"I remember vividly watching Max Von Sydow in Bergman’s films of the ‘50s and ‘60s, and to be able to work with him in Snow Falling on Cedars was like coming full circle. It was almost an indescribable feeling. He’s the most charming man. In that film, he’s defending this Japanese-American man who’s unjustly accused of murder. The young man I cast had never acted before, and was struggling, to be honest, and I was quite concerned. And I just watched Max sit with him for a month in that courtroom, and it was like a master class for this young man. Max was so kind to him, so encouraging, when he could have been quite disdainful, and been like “It’s all about me,” but he was the antithesis of that. People would come in just to work for a day or two, some really fine actors, to appear in the witness box, and I remember one of them just fell apart when confronted by Max, being cross-examined by him. Max was so generous and helpful to me, and the actor, in keeping his performance together. Not all actors are that generous. The best ones are, because they know that any scene is only good as the worst actor in it, so it’s useless trying to steal it. Well, when working on other people’s films, I’ve seen some very selfish actors who demand attention and ruin a film"
" I also worked on a little film of his called The Plumber, which was a telly movie. I’m actually in it. I walk out of an elevator at one point, since we didn’t have any extras, Peter cast me at the last minute. It’s a gem of a film, shot in three weeks on nothing, about $300,000. Anyway, Peter wanted to do some rehearsals with the key cast in the board room of the film corporation. He said “I need somebody to videotape these rehearsals. Are you interested?” And in those days, video cameras were the size of a suitcase, but I said ‘Of course!’ So I got to spend three days in this room with Peter and his key cast as he rehearsed them. At one point he looked back at my framing and said “You’re really getting into this, aren’t you?” (laughs) What a master class, you know?"
"[about "Glass"]But the defining moment of the film, which I won’t give away, comes early, and you see that his life isn’t all beer and Skittles.
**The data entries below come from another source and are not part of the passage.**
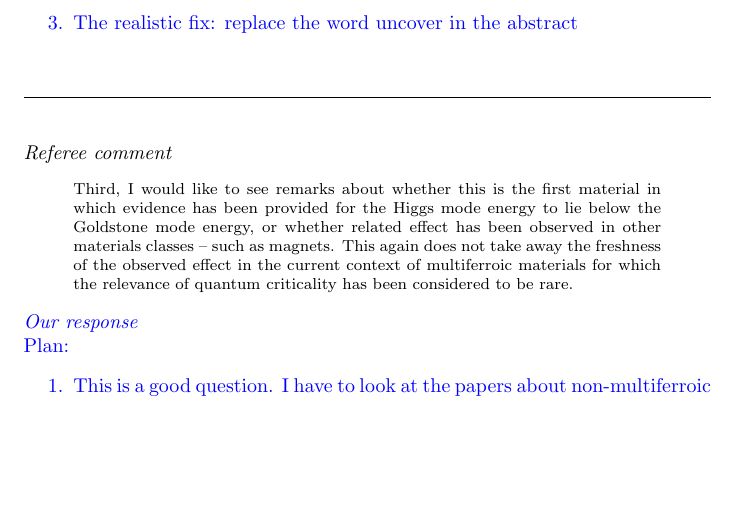
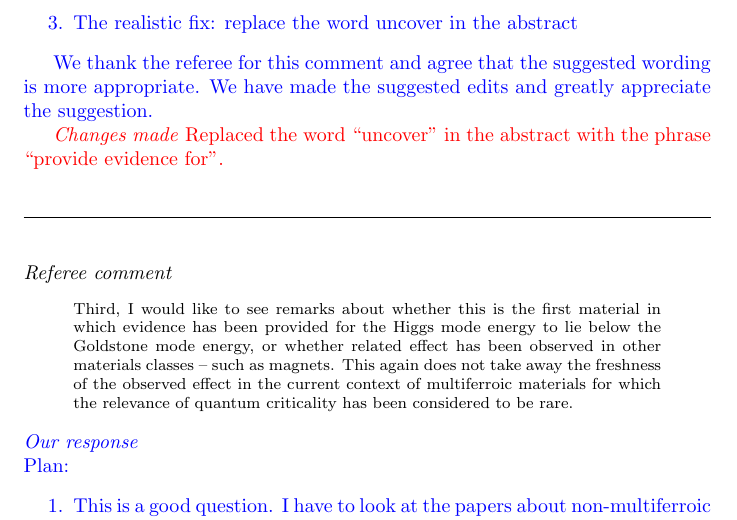
Before and after one commit to bfichera/response_natmat_CuBr2, a LaTeX document (src/main.tex, which reads src/resp/referee03/comment02.tex): part of page 11 of 11, cut so that both start at the same text, the shorter picture padded with empty space. Compiled offline with pdfLaTeX.

Commit message:
Finish response to ref 3 com 2

```diff
--- a/src/resp/referee03/comment02.tex
+++ b/src/resp/referee03/comment02.tex
@@ -6,3 +6,10 @@ Plan:
 \item The ideal fix: we can just change the title to "evidence for..."
 \item The realistic fix: replace the word uncover in the abstract
 \end{enumerate}
+
+We thank the referee for this comment and agree that the suggested wording is more appropriate.
+We have made the suggested edits and greatly appreciate the suggestion.
+
+\begin{changesmade}
+Replaced the word ``uncover'' in the abstract with the phrase ``provide evidence for''.
+\end{changesmade}
```
Also changed, not shown: 1 other file.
You see that in The Boys Are Back, too: the more technologically advanced we get, the more things like family get squeezed out into a tiny box. If there are prevailing themes in what I’m interested in, it would be those, I guess."